I recommend practicing nesty savasana (and any restorative pose) in an uncluttered room, wearing your most comfy clothing. Bring a timer along too. You can use your smartphone, or an egg timer (how appropriate for your nest!), set for 10 to 15 minutes.
Okay, enough introduction, right? Gather your props and let's get started.
Set Your Foundational Props. Remember, you'll be lying on your side, so set yourself up according to the side you want to lie on. I'd suggest placing your mat against a wall lengthwise so that you have a little extra support behind you. Fold a couple blankets into squares, as thinly or thickly as you prefer, and place them at the top of your mat (where your head will be). Next, roll a blanket and place it against the wall (where your back will be). Have another blanket (folded into a square) at the ready for step two.
Lie Down. Okay, it just get's better and better from here. Have a block and that extra folded blanket nearby. Lie down on your side and rest your head on the yogi-pillow you created, and feel your back cushioned by the rolled blanket at the wall. Take the folded blanket you prepared earlier and place it between your legs for extra comfort. Next, take your block and place it a few inches in front of your chest at its highest height, and position your bolster on top of it (lengthwise, so that the top end of the bolster is resting on the top of the block).
Nestle In. Hug your bolster with both arms. If a friend is available to assist you, you can ask them to drape another blanket over you for added warmth. Stay here for 10 to 15 minutes, as suggested. You don't have to practice this pose on the opposite side of your body, but you can if you like.
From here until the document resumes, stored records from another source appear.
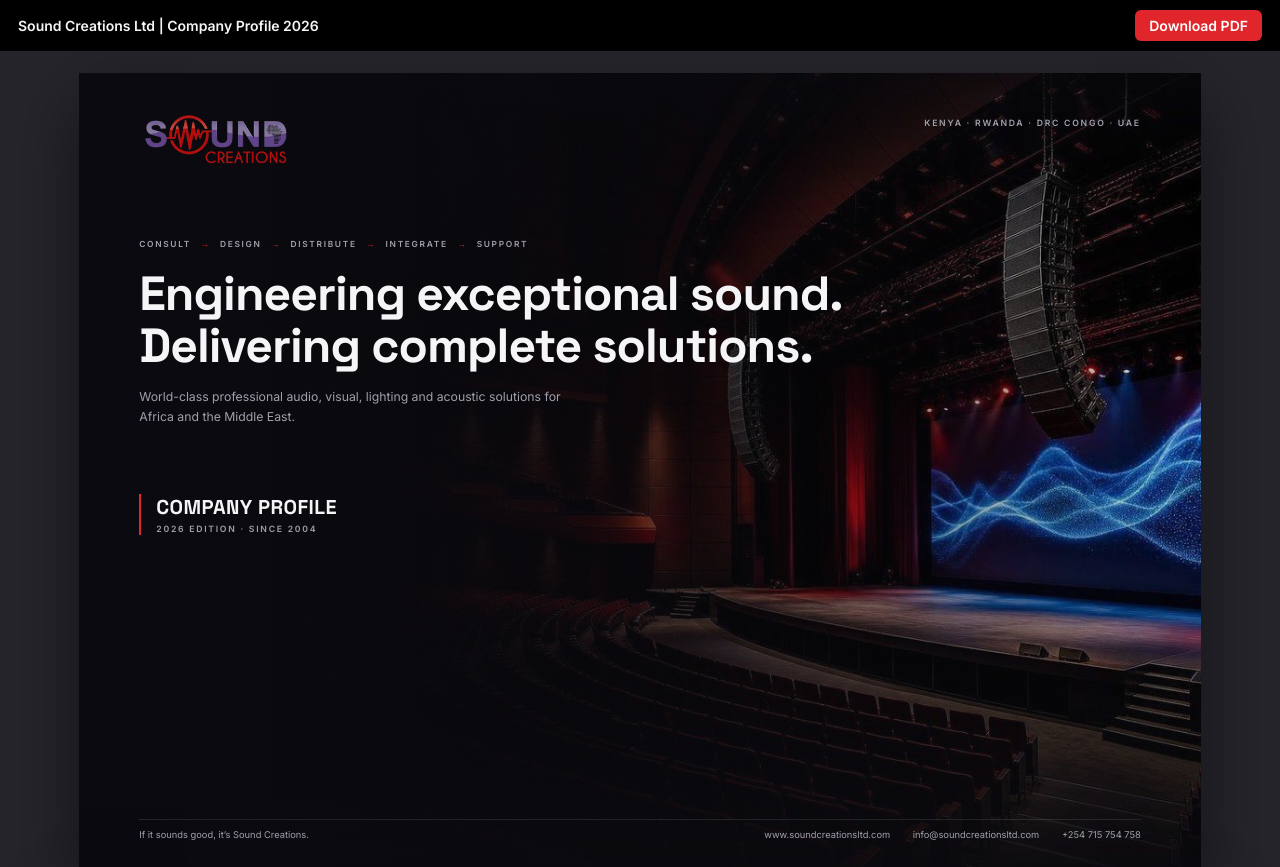
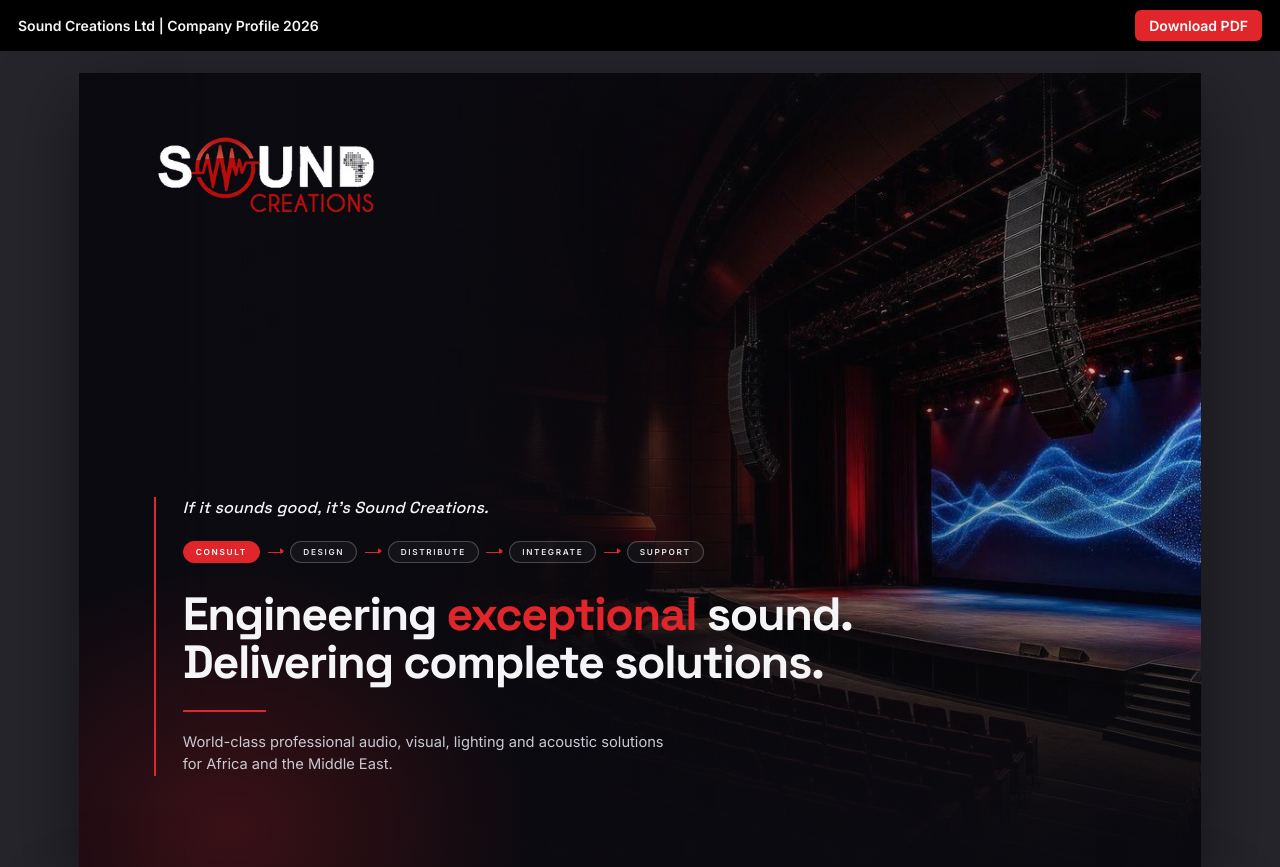
Before and after one commit to moselanto/sound-creationsltdprofile, a plain HTML site: page index.html in a window 1280 px wide. Shown: the top 867 px of the page. Drawn offline with Linux system fonts and the light colour scheme.

Commit message:
Redesign cover page (1.1.0)
Owner asked for a cleaner, more professional page 1 carrying only the logo,
tagline, process steps, headline and sub-line. Country strip, Company Profile
block and contact bar removed from the cover (contact details stay on page 23).

```diff
--- a/assets/css/profile.css
+++ b/assets/css/profile.css
@@ -66,6 +66,23 @@ a{color:inherit;text-decoration:none}
 .cprof span{font:600 6.5pt Inter,sans-serif;letter-spacing:.2em;color:var(--g)}
 .cbar{position:absolute;left:16mm;right:16mm;bottom:7mm;z-index:3;display:flex;justify-content:space-between;border-top:1px solid var(--line);padding-top:2.5mm;font-size:7pt;color:var(--g)}
 .cbar div{display:flex;gap:6mm;white-space:nowrap}
+
+/* 01 cover v1.1: logo, tagline, process, headline, sub-line only */
+.cover{padding:0}
+.cover .bgimg img{object-position:70% center}
+.cover .bgimg:after{background:linear-gradient(90deg,rgba(11,10,16,.97) 0%,rgba(11,10,16,.88) 34%,rgba(11,10,16,.35) 66%,rgba(11,10,16,.1) 100%),linear-gradient(0deg,rgba(11,10,16,.9) 0%,rgba(11,10,16,0) 35%)}
+.cv-glow{position:absolute;left:-40mm;bottom:-60mm;width:160mm;height:140mm;z-index:1;background:radial-gradient(closest-side,rgba(224,38,43,.22),rgba(224,38,43,0))}
+.cv-logo{position:absolute;top:16mm;left:20mm;height:22mm;width:auto;z-index:3}
+.cv{position:absolute;left:20mm;bottom:24mm;width:225mm;padding-left:7mm;border-left:2.5px solid var(--r)}
+.cv-tag{font:500 italic 12pt "Space Grotesk",sans-serif;color:var(--w);letter-spacing:.01em;margin:0 0 6mm}
+.cv-steps{display:flex;align-items:center;gap:2mm;margin-bottom:7mm}
+.cv-steps span{border:1px solid rgba(255,255,255,.22);background:rgba(255,255,255,.04);border-radius:5mm;padding:1.4mm 3.2mm;font:600 6.2pt Inter,sans-serif;letter-spacing:.2em;text-transform:uppercase;color:#E6E6EC}
+.cv-steps span:first-child{background:var(--r);border-color:var(--r);color:#fff}
+.cv-steps i{width:4mm;height:1px;background:var(--r);position:relative}
+.cv-steps i:after{content:"";position:absolute;right:-.4mm;top:-.9mm;border:1mm solid transparent;border-left:1.3mm solid var(--r);border-right:0}
+.cover .cv h1{font-size:35pt;line-height:1.04;letter-spacing:-.03em;margin:0;max-width:none}
+.cv-rule{width:22mm;height:2px;background:var(--r);margin:6mm 0 5mm}
+.cv-sub{font-size:11pt;color:#C9C9D2;line-height:1.55;max-width:130mm;margin:0}
 
 /* 02 contents */
 .toc{display:grid;grid-template-columns:1fr 1fr;gap:0 8mm;width:150mm}
@@ -268,6 +285,7 @@ a{color:inherit;text-decoration:none}
  .cbar{position:static;margin-top:10mm;flex-direction:column;gap:2mm}.cbar div{flex-wrap:wrap}
  .foot{left:6mm;right:6mm}.logo{left:6mm}.tag{right:6mm}
  .cover .bgimg:after{background:rgba(11,10,16,.75)}
+ .cover{min-height:150vw}.cv{left:6mm;right:6mm;width:auto;bottom:14mm}.cv-logo{left:6mm;height:14mm}.cv-steps{flex-wrap:wrap}.cover .cv h1{font-size:24pt}
 }
 @media screen and (max-width:760px){
  .foot span:nth-child(1){display:none}.foot{grid-template-columns:1fr auto}
--- a/index.html
+++ b/index.html
@@ -1,10 +1,13 @@
 <!doctype html><html lang="en-KE"><head><meta charset="utf-8"><meta name="viewport" content="width=device-width,initial-scale=1"><title>Sound Creations Ltd | Company Profile 2026</title><meta name="description" content="Company profile of Sound Creations Ltd, Nairobi: professional audio, visual, lighting and acoustic solutions across Kenya, Rwanda, DRC Congo and the UAE since 2004."><link rel="icon" href="assets/img/logo-color.png"><link rel="stylesheet" href="assets/css/profile.css"></head><body><div class="toolbar"><span>Sound Creations Ltd | Company Profile 2026</span><a href="dist/Sound-Creations-Company-Profile.pdf">Download PDF</a></div>
-<section class="s cover" id="cover"><div class="bgimg"><img src="assets/img/photos/cover.jpg" alt=""></div><img class="logo" src="assets/img/logo-color.png" alt="Sound Creations"><div class="tag">Kenya &middot; Rwanda &middot; DRC Congo &middot; UAE</div>
-<div class="z" style="margin-top:20mm"><div class="steps">Consult <i>&rarr;</i> Design <i>&rarr;</i> Distribute <i>&rarr;</i> Integrate <i>&rarr;</i> Support</div>
-<h1>Engineering exceptional sound.<br>Delivering complete solutions.</h1>
-<p class="lead" style="max-width:120mm">World-class professional audio, visual, lighting and acoustic solutions for Africa and the Middle East.</p>
-<div class="cprof"><b>COMPANY PROFILE</b><span>2026 EDITION &middot; SINCE 2004</span></div></div>
-<div class="cbar"><span>If it sounds good, it&rsquo;s Sound Creations.</span><div><a href="https://soundcreationsltd.com">www.soundcreationsltd.com</a><a href="mailto:info@soundcreationsltd.com">info@soundcreationsltd.com</a><a href="tel:+254715754758">+254 715 754 758</a></div></div></section>
+<section class="s cover" id="cover"><div class="bgimg"><img src="assets/img/photos/cover.jpg" alt=""></div><div class="cv-glow"></div>
+<img class="cv-logo" src="assets/img/logo-white.png" alt="Sound Creations">
+<div class="cv z">
+<p class="cv-tag">If it sounds good, it&rsquo;s Sound Creations.</p>
+<div class="cv-steps"><span>Consult</span><i></i><span>Design</span><i></i><span>Distribute</span><i></i><span>Integrate</span><i></i><span>Support</span></div>
+<h1>Engineering <span class="r">exceptional</span> sound.<br>Delivering complete solutions.</h1>
+<div class="cv-rule"></div>
+<p class="cv-sub">World-class professional audio, visual, lighting and acoustic solutions for Africa and the Middle East.</p>
+</div></section>
 <section class="s" id="contents"><div class="side"><img src="assets/img/photos/contents.jpg" alt=""></div><img class="logo" src="assets/img/logo-color.png" alt="Sound Creations"><div class="tag">Company Profile 2026</div><div class="foot"><span>Sound Creations Ltd</span><span>Contents</span><span>02</span></div>
 <div class="z"><div class="eyebrow">Inside this profile</div><h2 class="h1" style="font-size:34pt;margin-bottom:6mm">Contents</h2>
 <div class="toc"><div><a href="#who"><span>01</span>Who We Are<span>03</span></a><a href="#journey"><span>02</span>Our Journey<span>04</span></a><a href="#purpose"><span>03</span>Vision, Mission &amp; Values<span>05</span></a><a href="#process"><span>04</span>How We Work<span>06</span></a><a href="#solutions"><span>05</span>Our Solutions<span>07</span></a><a href="#audio"><span>06</span>Professional Audio<span>08</span></a><a href="#acoustics"><span>07</span>Acoustics &amp; Engineering<span>09</span></a><a href="#sectors"><span>08</span>Industries We Serve<span>10</span></a></div><div><a href="#showcase"><span>09</span>Projects Showcase<span>11</span></a><a href="#completed"><span>10</span>Completed Projects<span>18</span></a><a href="#clients"><span>11</span>Our Clients<span>19</span></a><a href="#brands"><span>12</span>Brands &amp; Partners<span>20</span></a><a href="#why"><span>13</span>Why Choose Us<span>21</span></a><a href="#reach"><span>14</span>Regional Reach &amp; Contact<span>22</span></a></div></div></div>
```
Also changed, not shown: 3 other files.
That's it: three steps! You can incorporate this pose into a full restorative sequence or work with it as a stand-alone pose. Once you're done, go ahead and have that glass of wine if you want, watch your favorite show, and coo like a little bird.